Along the way, the company was awarded a $3 billion payment from Oracle to cover the damage done when the database giant stopped developing software for the Itanium chip family -- a processor codeveloped by HP. Oracle has demanded a retrial of a legal fight that started five years ago, and the payment is still pending.

The company has yet to miss any Wall Street earnings estimates, though the top line came in a bit light in the third and fourth quarters. Still, share prices continued their steady climb, undeterred by the revenue shortfalls.

Image source: Getty Images.

Now what

The wheeling-and-dealing of 2016 has made Hewlett-Packard Enterprise a leaner, meaner cash machine. At the end of 2016, the company saw a 27% operating cash flow surge despite 4% lower revenue.

The vision of CEO Meg Whitman is to focus Hewlett-Packard Enterprise on hybrid IT solutions, in which the workload is divided between cloud-based services and in-house hardware.

"Our goal is to be the industry's leading provider of hybrid IT, built on the secure, next-generation, software-defined infrastructure that runs our customers' data centers today, bridges them to multi-cloud environments tomorrow, and powers the emerging intelligent edge that will run campus, branch, and Industrial IoT [Internet of Things] applications for decades to come," Whitman said during the fourth quarter earnings call. "We believe the world is going to be hybrid, and our mission is to make hybrid IT simple."

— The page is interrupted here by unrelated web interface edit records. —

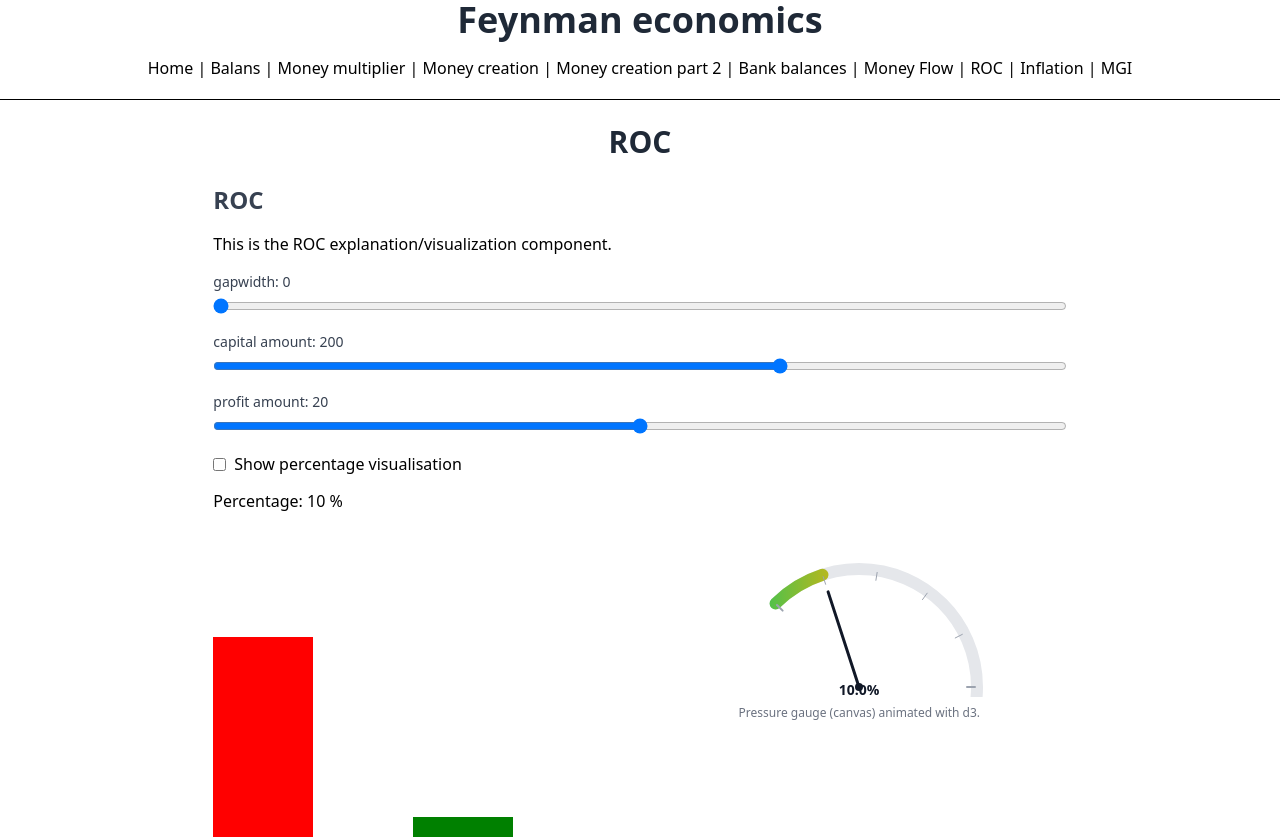
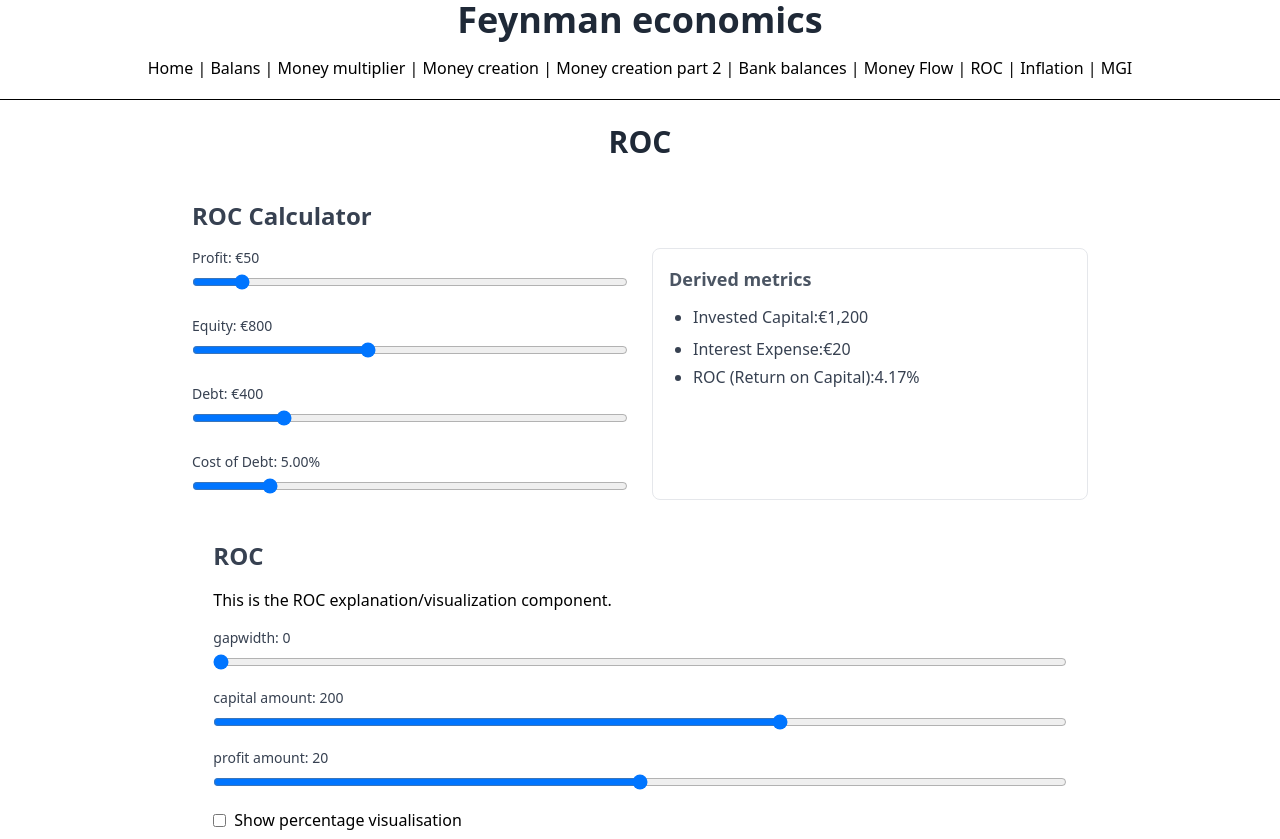
Before and after one commit to jurcello/feynman-economy, a Vue app: page /roc in a window 1280 px wide. Shown: the top 839 px of the page. Built offline with nearby package versions, Linux system fonts and the light colour scheme.

Commit message:
Add `ROCCalculator` component: interactive sliders for ROC inputs, reactive derived metrics, and integration into `ROC` view. Also update `ROC` logic to compute accurate `ROE`.

```diff
--- a/src/PlainObjects/ROC/rocCalculation.ts
+++ b/src/PlainObjects/ROC/rocCalculation.ts
@@ -31,6 +31,7 @@ export class ROC {
   private _investedCapital = 0;
   private _interestExpense = 0;
   private _roi = 0;
+  private _roc = 0;
   private _roe = 0;
   private _debtRatio = 0;
   private _equityRatio = 0;
@@ -98,6 +99,10 @@ export class ROC {
     return this._roi;
   }
 
+  get roc(): number {
+    return this._roc;
+  }
+
   get roe(): number {
     return this._roe;
   }
@@ -118,7 +123,9 @@ export class ROC {
     this._interestExpense = clampNonNegative(this._debt) * this._costOfDebt;
 
     this._roi = safeDivide(this._profit, invested);
-    this._roe = safeDivide(this._profit, this._equity);
+    this._roc = safeDivide(this._profit, invested);
+    // ROE should reflect returns to equity holders after servicing debt
+    this._roe = safeDivide(this._profit - this._interestExpense, this._equity);
 
     this._debtRatio = safeDivide(this._debt, invested);
     this._equityRatio = safeDivide(this._equity, invested);
--- /dev/null
+++ b/src/components/ROC/ROCCalculator.vue
@@ -0,0 +1,112 @@
+<template>
+  <div class="max-w-4xl mx-auto">
+    <h2 class="text-2xl font-semibold mb-4">ROC Calculator</h2>
+
+    <div class="grid grid-cols-1 md:grid-cols-2 gap-6">
+      <div class="space-y-5">
+        <!-- Profit Slider -->
+        <div>
+          <label for="profit" class="block text-sm font-medium text-gray-700 mb-1">
+            Profit: {{ formatCurrency(roc.profit) }}
+          </label>
+          <input
+            id="profit"
+            type="range"
+            min="0"
+            max="500"
+            step="1"
+            v-model.number="roc.profit"
+            class="w-full"
+            aria-label="profit-slider"
+          />
+        </div>
+
+        <!-- Equity Slider -->
+        <div>
+          <label for="equity" class="block text-sm font-medium text-gray-700 mb-1">
+            Equity: {{ formatCurrency(roc.equity) }}
+          </label>
+          <input
+            id="equity"
+            type="range"
+            min="0"
+            max="2000"
+            step="10"
+            v-model.number="roc.equity"
+            class="w-full"
+            aria-label="equity-slider"
+          />
+        </div>
+
+        <!-- Debt Slider -->
+        <div>
+          <label for="debt" class="block text-sm font-medium text-gray-700 mb-1">
+            Debt: {{ formatCurrency(roc.debt) }}
+          </label>
+          <input
+            id="debt"
+            type="range"
+            min="0"
+            max="2000"
+            step="10"
+            v-model.number="roc.debt"
+            class="w-full"
+            aria-label="debt-slider"
+          />
+        </div>
+
+        <!-- Cost of Debt Slider -->
+        <div>
+          <label for="costOfDebt" class="block text-sm font-medium text-gray-700 mb-1">
+            Cost of Debt: {{ formatPercent(roc.costOfDebt) }}
+          </label>
+          <input
+            id="costOfDebt"
+            type="range"
+            min="0"
+            max="0.3"
+            step="0.001"
+            v-model.number="roc.costOfDebt"
+            class="w-full"
+            aria-label="cost-of-debt-slider"
+          />
+        </div>
+      </div>
+
+      <div class="bg-white/50 rounded-lg p-4 border">
+        <h3 class="text-lg font-semibold mb-3">Derived metrics</h3>
+        <ul class="space-y-1">
+          <li>
+            <span class="font-medium">Invested Capital:</span>
+            <span>{{ formatCurrency(roc.investedCapital) }}</span>
+          </li>
+          <li>
+            <span class="font-medium">Interest Expense:</span>
+            <span>{{ formatCurrency(roc.interestExpense) }}</span>
+          </li>
+          <li>
+            <span class="font-medium">ROC (Return on Capital):</span>
+            <span>{{ formatPercent(roc.roc) }}</span>
+          </li>
+        </ul>
+      </div>
+    </div>
+  </div>
+</template>
+
+<script setup lang="ts">
+import { createROC } from '@/PlainObjects/ROC/rocCalculation';
+
+const roc = createROC({ profit: 50, equity: 800, debt: 400, costOfDebt: 0.05 });
+
+function formatCurrency(v: number): string {
+  return new Intl.NumberFormat(undefined, { style: 'currency', currency: 'EUR', maximumFractionDigits: 0 }).format(v);
+}
+
+function formatPercent(v: number): string {
+  return (v * 100).toFixed(2) + '%';
+}
+</script>
+
+<style scoped>
+</style>
--- a/src/views/ROC.vue
+++ b/src/views/ROC.vue
@@ -1,11 +1,13 @@
 <template>
-  <div class="w-full mx-auto">
+  <div class="w-full mx-auto space-y-10">
     <h1 class="text-3xl font-bold mb-6 text-center">ROC</h1>
+    <ROCCalculator />
     <ROCExplanation />
   </div>
 </template>
 
 <script setup lang="ts">
+import ROCCalculator from "@/components/ROC/ROCCalculator.vue";
 import ROCExplanation from "@/components/ROC/ROCExplanation.vue";
 </script>
 
```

Anders Bylund has no position in any stocks mentioned. The Motley Fool owns shares of Oracle. The Motley Fool has a disclosure policy.